  • What? Beyond the Professoriate (formerly known as Aurora) is a professional development e-learning platform where postdocs and graduate students can explore career options and learn job search strategies to secure employment in academia and beyond.
  • Who? The platform is administered by Beyond the Professoriate, and subscribed by several universities across North America, including UofG. 
  • How? The site offers a video library featuring advice from graduate students who work in all sectors: academia, government, higher education administration, industry, and non-profits. There are also digital resources on PCS available 24/7 and a 4-step plan to explore both career and professional careers.
  • Where? You can log in using your UofG credentials. If you run intro trouble logging in, please email


Graduate and Postdoctoral Development Network (GPDN)

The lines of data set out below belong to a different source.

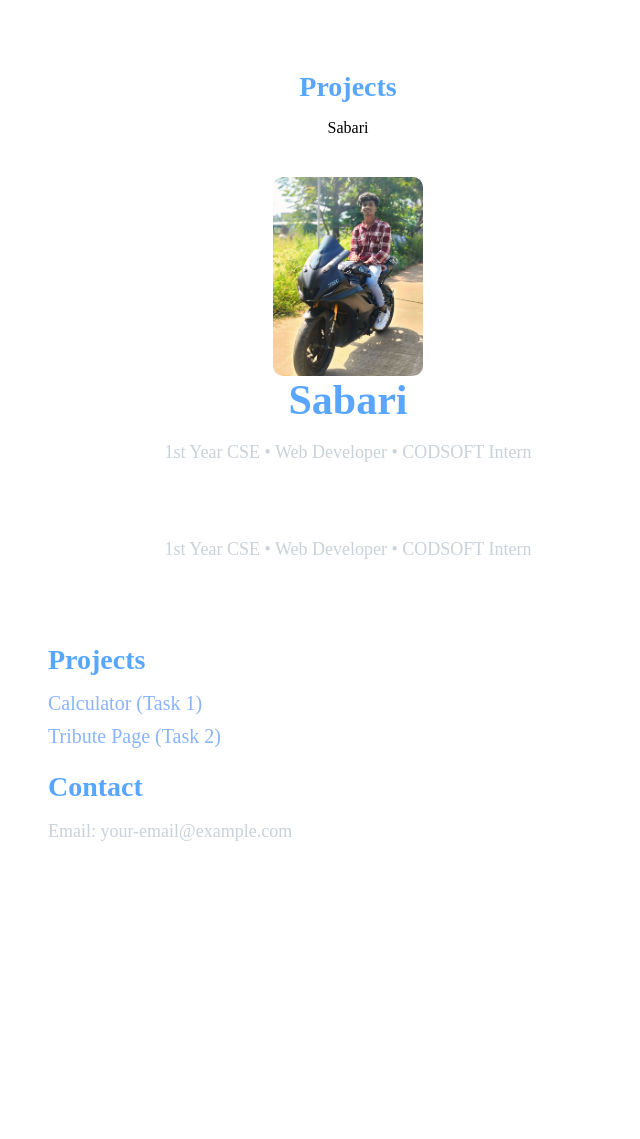
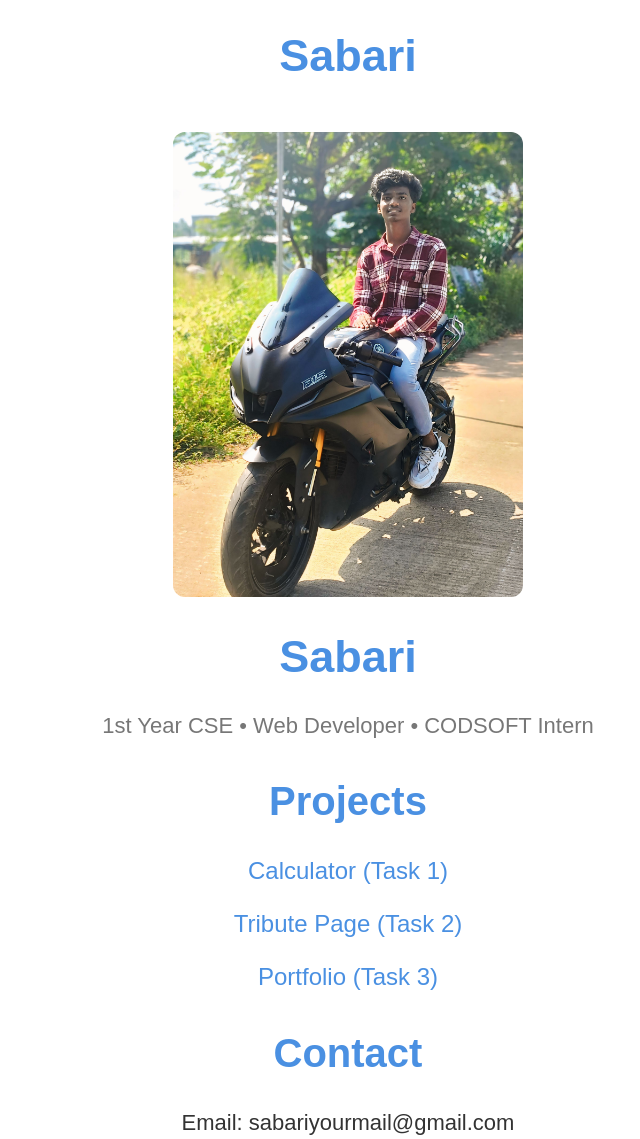
Before and after one commit to sabarigiriram08/CODSOFT-Task-3, a plain HTML site: page index.html in a window 1280 px wide. Shown: the whole page, without its empty margins (292-932 px from the left). Before the commit the page ends 862 px from the top, so only its background shows below. Drawn offline with Linux system fonts and the light colour scheme.

Commit message:
Upload image for my personal portfolio

```diff
--- a/index.html
+++ b/index.html
@@ -1,39 +1,89 @@
 <!DOCTYPE html>
 <html lang="en">
 <head>
-    <meta charset="UTF-8" />
-    <meta name="viewport" content="width=device-width, initial-scale=1.0" />
-    <title>Sabari - Portfolio</title>
-    <link rel="stylesheet" href="style.css" />
+    <meta charset="UTF-8">
+    <meta name="viewport" content="width=device-width, initial-scale=1.0">
+    <title>Sabari • Portfolio</title>
+
+    <style>
+        body {
+            font-family: Arial, sans-serif;
+            text-align: center;
+            background-color: #fff;
+            color: #444;
+            padding: 0;
+            margin: 0;
+        }
+
+        h1 {
+            font-size: 45px;
+            color: #4A90E2;
+            margin-top: 30px;
+        }
+
+        img {
+            width: 65%;
+            max-width: 350px;
+            border-radius: 12px;
+            margin-top: 20px;
+        }
+
+        h2 {
+            font-size: 40px;
+            color: #4A90E2;
+            margin-top: 25px;
+        }
+
+        p {
+            font-size: 22px;
+            color: #777;
+            margin: 10px 0 25px 0;
+        }
+
+        a {
+            text-decoration: none;
+            font-size: 24px;
+            color: #4A90E2;
+        }
+
+        .section {
+            margin-top: 40px;
+        }
+
+        .email {
+            font-size: 22px;
+            color: #333;
+            margin-bottom: 50px;
+        }
+    </style>
 </head>
+
 <body>
-    <header>
-        <section class="projects">
-    <h2>Projects</h2>
-    <ul
-        <h1>Sabari</h1>
-        <header>
-    <img src="1762534408438.jpg" alt="My Photo" style="width:150px; border-radius:10px; display:block; margin:auto;">
+
+    <!-- HEADER -->
+    <h1>Sabari</h1>
+
+    <!-- PROFILE PHOTO -->
+    <img src="1762534408438.jpg" alt="Sabari Photo">
+
+    <!-- TITLE -->
     <h1>Sabari</h1>
     <p>1st Year CSE • Web Developer • CODSOFT Intern</p>
-        </header>
-        <p>1st Year CSE • Web Developer • CODSOFT Intern</p>
-    </header>
 
-    <section class="projects">
+    <!-- PROJECTS -->
+    <div class="section">
         <h2>Projects</h2>
-        <ul>
-            <li><a href="https://sabarigiriram08.github.io/CODSOFT-Task1/">Calculator (Task 1)</a></li>
-            <li><a href="https://sabarigiriram08.github.io/CODSOFT-Task2/">Tribute Page (Task 2)</a></li>
-        </ul>
-    </section>
 
-    <section class="contact">
+        <p><a href="https://sabarigiriram08.github.io/CODSOFT-Task1/">Calculator (Task 1)</a></p>
+        <p><a href="https://sabarigiriram08.github.io/CODSOFT-Task2/">Tribute Page (Task 2)</a></p>
+        <p><a href="https://sabarigiriram08.github.io/CODSOFT-Task3/">Portfolio (Task 3)</a></p>
+    </div>
+
+    <!-- CONTACT -->
+    <div class="section">
         <h2>Contact</h2>
-        <p>Email: your-email@example.com</p>
-    </section>
+        <p class="email">Email: sabariyourmail@gmail.com</p>
+    </div>
 
-    <script src="script.js"></script>
 </body>
-
 </html>
```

  • What? The GDPN is a network that aims to educate and inspire Canadian graduate students and postdoctoral fellows to develop and take action to achieve current and future career goals. They host an annual career symposium in the Fall.
  • Who? The GDPN is led by career development professionals from the postsecondary sector, and houses a variety of Standing Committees, Working Groups, and Communities of Practice. 
  • How? The GDPN offers an annual career symposium (usually around October) that graduate students and post-docs across colleges can attend at no cost. GDPN also has a series of articles with advise on careers that might be of interest.
  • Where? You can check out the GDPN’s available resources and symposium page for more information. You can also follow them on Twitter @GPDNCanada.


Interested in PCS that you don’t see listed in the links above? Want to chat more about PCS? We encourage you to reach out to us directly (email to discuss how we can best help you!